Kitche lets users scan supermarket receipts or upload online receipts to keep a track of purchased food. Combined with a recipe bank, it will help you to plan meals based on the food purchased alongside food you already have in storage and also alerts you to items nearing their expiry dates. A really great concept that will get everyone thinking about food waste. If you struggle with vegetables dying in the salad drawer of your fridge, this is certainly worth a download. According to Green Facts, vegetables are the major contributors to the economic cost of food lost and wasted (23% of total cost), followed by meat (21%), fruits (19%) and cereals (18%).
Upcycling at the source and food redistribution aren’t new concepts, ad many not for profits have been aiming to tackle the two-fold issue of food waste and food scarcity by encouraging individuals and corporations to donate excess produce for redistribution.
However, the space has been crying out for an app that sits at the consumer side and makes it easy to ensure that no food is wasted during a busy working week.

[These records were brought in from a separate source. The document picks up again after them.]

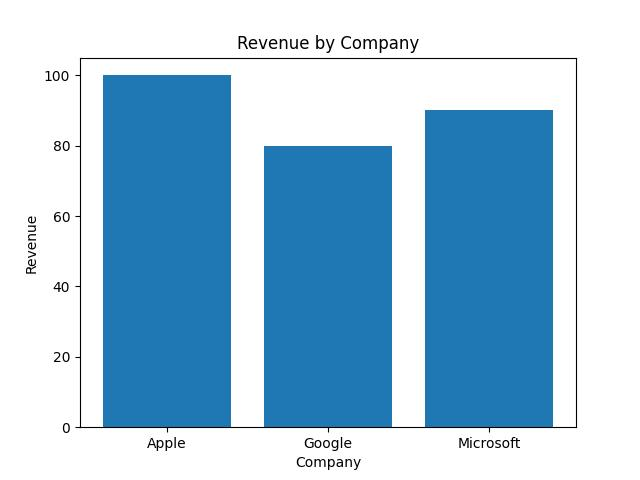
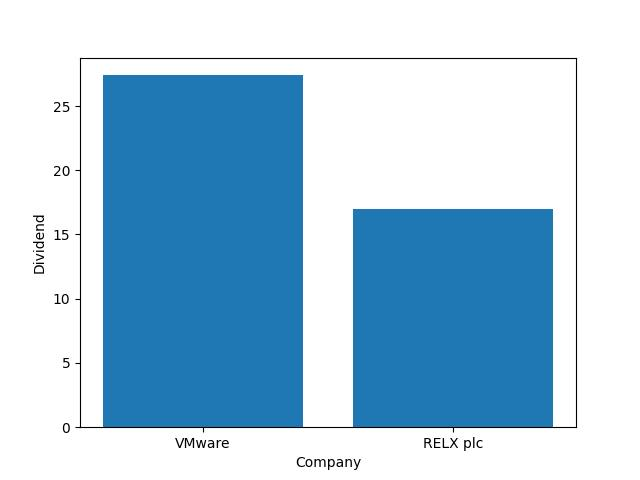
new change

diff --git a/src/services/gpt.service.js b/src/services/gpt.service.js
@@ -6,7 +6,7 @@ const openAI = new OpenAI({
 const fs = require("fs");
 const util = require("util");
 const { drawChart } = require("./chart.service");
-const tipranksService = require('../services/tiprank.service');
+const tipranksService = require("../services/tiprank.service");
 const readFileAsync = util.promisify(fs.readFile);
 
 exports.getGPTResponse = async (prompt) => {
@@ -18,31 +18,32 @@ exports.getGPTResponse = async (prompt) => {
       messages: [{ role: "user", content: prePrompt + prompt }],
       model: "gpt-3.5-turbo",
     });
-    if (completion?.choices[0]?.message?.content!=null){
+    if (completion?.choices[0]?.message?.content != null) {
       console.log(completion?.choices[0]?.message?.content);
       const query = extractSubstringBetweenHashes(
         completion?.choices[0]?.message?.content
       );
-      if (query!=null){
-        console.log("this is query",query)
+      if (query != null) {
+        console.log("this is query", query);
         const result = await runQuery(query);
-        const resultStocks=result[0];
+        const resultStocks = result[0];
         let detail;
-        if (resultStocks.length==1){
-          const stock=resultStocks[0]['ticker'].toLowerCase();
-          detail=await tipranksService.getStockDetail(stock);
-        }else{
-      const url = await getGPTChart(JSON.stringify(result[0]));
-        }    
-        return { data:resultStocks,detail:detail};
-      }else{
+        if (resultStocks.length == 1) {
+          const stock = resultStocks[0]["ticker"].toLowerCase();
+          detail = await tipranksService.getStockDetail(stock);
+        } else {
+          const filename = await getGPTChart(JSON.stringify(result[0]));
+          detail = {
+            filename: filename,
+          };
+        }
+        return { data: resultStocks, detail: detail };
+      } else {
         throw Error("null query");
       }
-    }else{
+    } else {
       throw Error("null GPT");
     }
-  
-    
   } catch (error) {
     console.log(error);
     // Consider adjusting the error handling logic for your use case
@@ -65,8 +66,8 @@ const getGPTChart = async (prompt) => {
     const pythonCode = extractBetweenBackticksPython(
       completion.choices[0].message.content
     );
-    const resutlfilePath=await saveCode(pythonCode);
-    const url=await drawChart(resutlfilePath);
+    const resutlfilePath = await saveCode(pythonCode);
+    const url = await drawChart(resutlfilePath);
     return url;
   } catch (error) {
     // Consider adjusting the error handling logic for your use case
@@ -79,17 +80,15 @@ const getGPTChart = async (prompt) => {
   }
 };
 function extractSubstringBetweenHashes(inputString) {
-  const regex = /#(.*?)#/g;
-  const matches = [];
-  let match;
+  const regex = /\(([^)]+)\)/;
+  const match = regex.exec(inputString);
 
-  while ((match = regex.exec(inputString)) !== null) {
-    matches.push(match[1]);
+  if (match && match[1]) {
+    return match[1];
+  } else {
+    return null; // Handle the case where no match is found
   }
-
-  return matches[0];
 }
-
 const extractBetweenBackticksPython = (text) => {
   const regex = /```(.*?)```/s;
   const match = text.match(regex);
@@ -113,11 +112,10 @@ const runQuery = async (query) => {
 
 const saveCode = async (code) => {
   try {
-    await fs.promises.writeFile(__dirname+"/chart.py", code);
+    await fs.promises.writeFile(__dirname + "/chart.py", code);
     return `${__dirname}/chart.py`;
     console.log("Successfully wrote to the file");
   } catch (err) {
     console.error("Error writing to the file", err);
   }
-
 };

diff --git a/src/services/chart.py b/src/services/chart.py
@@ -1,20 +1,19 @@
 
 import matplotlib.pyplot as plt
 
-# Example data
-data = [{"company_name": "Apple", "revenue": 100}, {"company_name": "Google", "revenue": 80}, {"company_name": "Microsoft", "revenue": 90}]
+data = [{"company_name":"VMware","dividend":27.399},{"company_name":"RELX plc","dividend":17}]
 
-# Extract company names and revenue from data
-company_names = [d["company_name"] for d in data]
-revenues = [d["revenue"] for d in data]
+# Extract company names and dividend amounts from data
+companies = [d['company_name'] for d in data]
+dividends = [d['dividend'] for d in data]
 
-# Create a bar chart
-plt.bar(company_names, revenues)
+# Create bar chart
+plt.bar(companies, dividends)
+plt.xlabel('Company')
+plt.ylabel('Dividend')
 
-# Add labels and title
-plt.xlabel("Company")
-plt.ylabel("Revenue")
-plt.title("Revenue by Company")
+# Save the chart as output.jpg
+plt.savefig('output.jpg')
 
-# Save the chart as an image
-plt.savefig("output.jpg")
+# Display the chart
+plt.show()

Olio has slotted in perfectly and helps to connect neighbours and local retailers so surplus food can be shared and not wasted. Whether it’s home-made food items that are being sold or purchased, or if you want to give away spare food, it’s all possible, and you can also request items. It’s great for the planet and also gives a real community connection with safeguards in place. With millions of users on the app already, it’s well worth downloading and seeing what’s going on in your neighbourhood.
What are your favourites? Find us on social media and let us know.
If each person in the supply chain or in their personal lives does something small to contribute to mitigating against waste in some way or another, we can make a huge difference. The result? We can all start working towards the same goals of reducing waste and improving the planet, something which really cannot wait a minute longer.
Learn more about how to improve sustainability and reduce food waste in your business using Orderly today. Want to help us more? Come and work with us or learn how to grow sustainability advocates in your business.